Please be reminded however that purchasing more bandwidth itself does not satisfy as a complete solution to mitigate DDoS attacks. When you increase bandwidth, it does raise the bar which attackers have to overcome before they can launch a successful DDoS attack, but you should always combine this with other mitigation tactics to completely safeguard your website.
2. Leverage a CDN Solution, or even better Multi CDN
CDN providers offer plenty of cybersecurity features and tools to protect your website from hackers. They also offer free SSL certificates. What’s more, when you add your website to these service providers, by default it provides DDoS protection to mitigate attacks on your server network and application.
The rationale behind this is that when you leverage a CDN network, all malicious requests targeting L3/L4 that aren’t accessing via port 80 and 443 will be filtered out automatically thanks to CDN’s port protocol.
Using a CDN can balance out website traffic so that your capped server would not be overwhelmed. Also, CDNs spread your traffic across servers in different locations, making it difficult for hackers to spot your original server to launch an attack.
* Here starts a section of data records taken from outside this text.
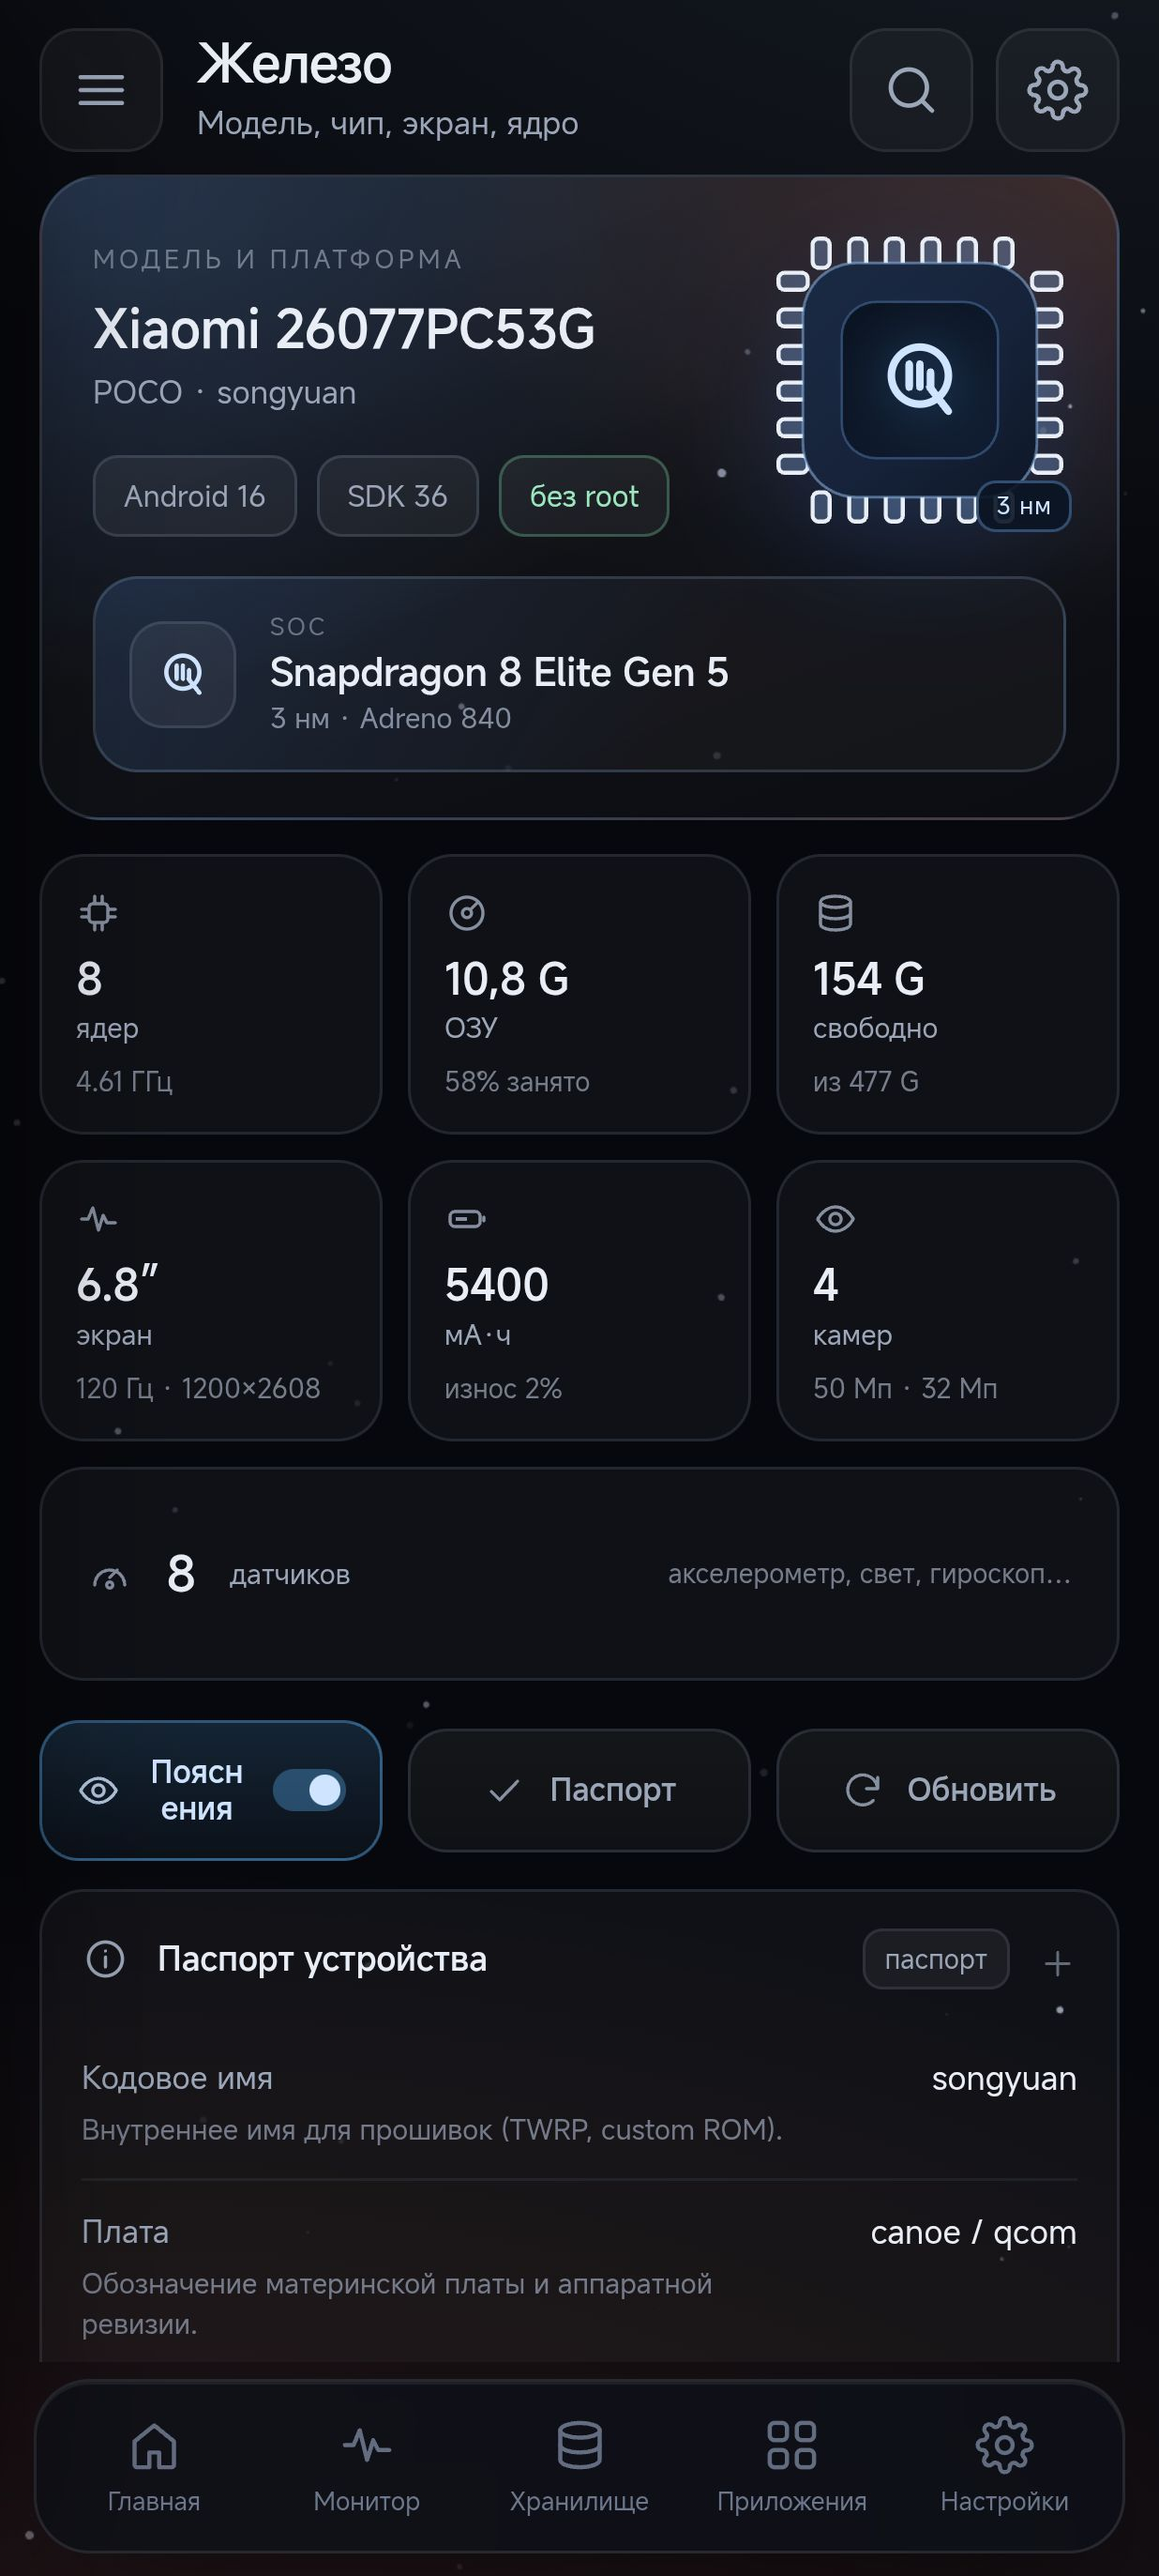
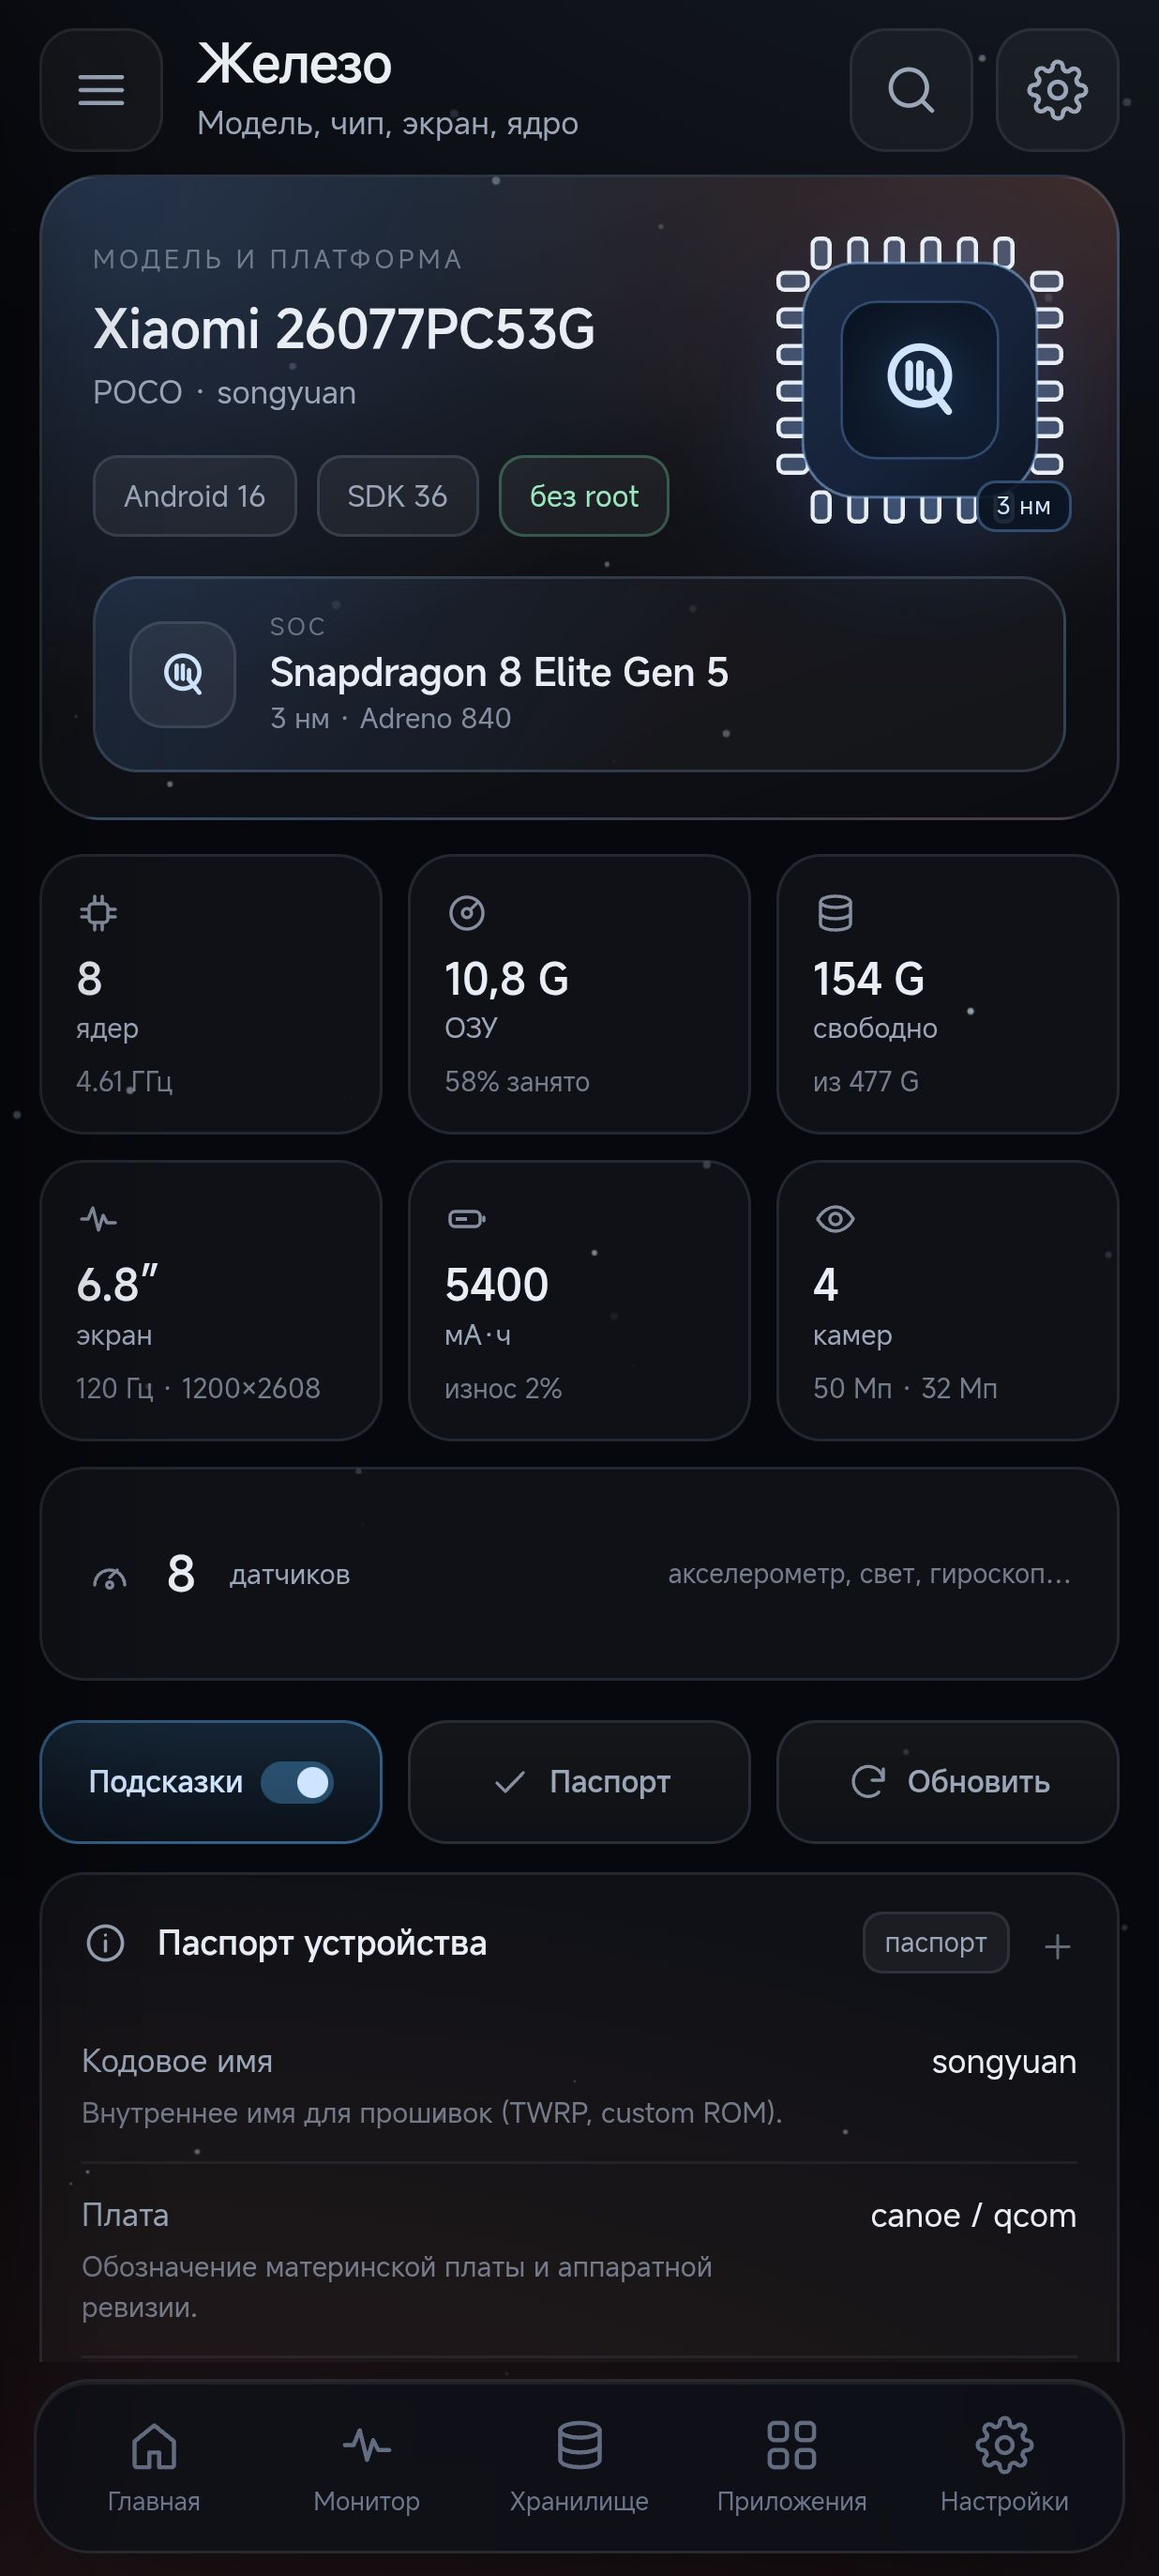
Версия 2.16.0: обновлённые скриншоты

Changed region(s): [[0.0307, 0.6812, 0.6764, 0.929], [0.6764, 0.6812, 0.9531, 0.867], [0.7686, 0.8361, 0.8301, 0.867]]

diff --git a/README.md b/README.md
@@ -10,7 +10,7 @@
 </p>
 
 <p align="center">
-  <img alt="Версия" src="https://img.shields.io/badge/версия-2.15.1%20beta-4F8CFF?style=flat-square">
+  <img alt="Версия" src="https://img.shields.io/badge/версия-2.16.0%20beta-4F8CFF?style=flat-square">
   <img alt="Android" src="https://img.shields.io/badge/Android-8.0%2B-3DDC84?style=flat-square&logo=android&logoColor=white">
   <img alt="Размер" src="https://img.shields.io/badge/APK-73%20МБ-8A93A6?style=flat-square">
   <img alt="Лицензия" src="https://img.shields.io/badge/лицензия-проприетарная-C96A4B?style=flat-square">
@@ -80,6 +80,7 @@
   <img src="docs/home.jpg" width="240" alt="Главная">
   <img src="docs/hardware.jpg" width="240" alt="Железо">
   <img src="docs/monitor.jpg" width="240" alt="Монитор">
+  <img src="docs/projects.jpg" width="240" alt="Другие проекты">
 </p>
 
 ## Установка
In addition, with a Multi CDN solution you’ll be able to make use of a large network of PoPs from not one, but multiple CDN providers, allowing your website to sustain DDoS attacks via an even larger, multi-terabit-per-second globally distributed network.
3. Implement server-level DDoS protection
Some web hosts include server-level DDoS mitigation tools in their offering. As this feature is not always offered by web hosting companies, you should check with your web host. Some companies include it as a free service, while others offer it as a paid add-on. It all depends on the provider and hosting plan.
4. Fear the worst, plan for DDoS attacks ahead
Planning for a cyberattack in advance, enables you to respond quickly before they actually start harming your website.
A proper cyber security plan includes a list of co-workers who will deal with the attack. It also outlines the way the system will prioritize resources to keep most apps and services online, which could keep your business from crashing. Finally, you can also plan how to contact the Internet Service Provider that’s supporting the attack, since they may be able to help stop it entirely.
5. Remind yourself that you’re never ‘too small’ to be DDoS’ed
Many small business owners think that they’re scale isn’t large enough to fall victim to cyber attacks. However, as truth has it, cyber criminals target small businesses and startups more often than large enterprises. This is because bigger companies usually are more inclined to implement security solutions to deal with hacker’s attempts.
As mentioned earlier, small businesses can suffer damages of up to $120,000 per DDoS attack, so, your website is a possible victim to hackers and you should work on enhancing your website’s security.
6. Switch to a hybrid or cloud-based solution
When you switch to using hybrid or cloud-based services, chances are that you’ll have access to unlimited bandwidth. Many websites that are affected by DDoS are sites which run with limited resources. Moving to a cloud-based solution can help you be on the safe side.
7. Bullet-proof your network hardware configurations
You can prevent a DDoS attack by making a few simple hardware configuration changes.
For instance, you can configure your firewall or router to drop incoming ICMP packets or block DNS responses from outside your network (by blocking UDP port 53). This will help protect against certain DNS and ping-based volumetric attacks.
Given the fact that the amount of DDoS attacks has been increasing significantly, and that each attack can have devastating consequences for each business no matter its size or scale, it is important to think about DDoS mitigation tactics sooner than later.
The above tips and tactics will help you to increase your website’s security and protect against cyberattacks.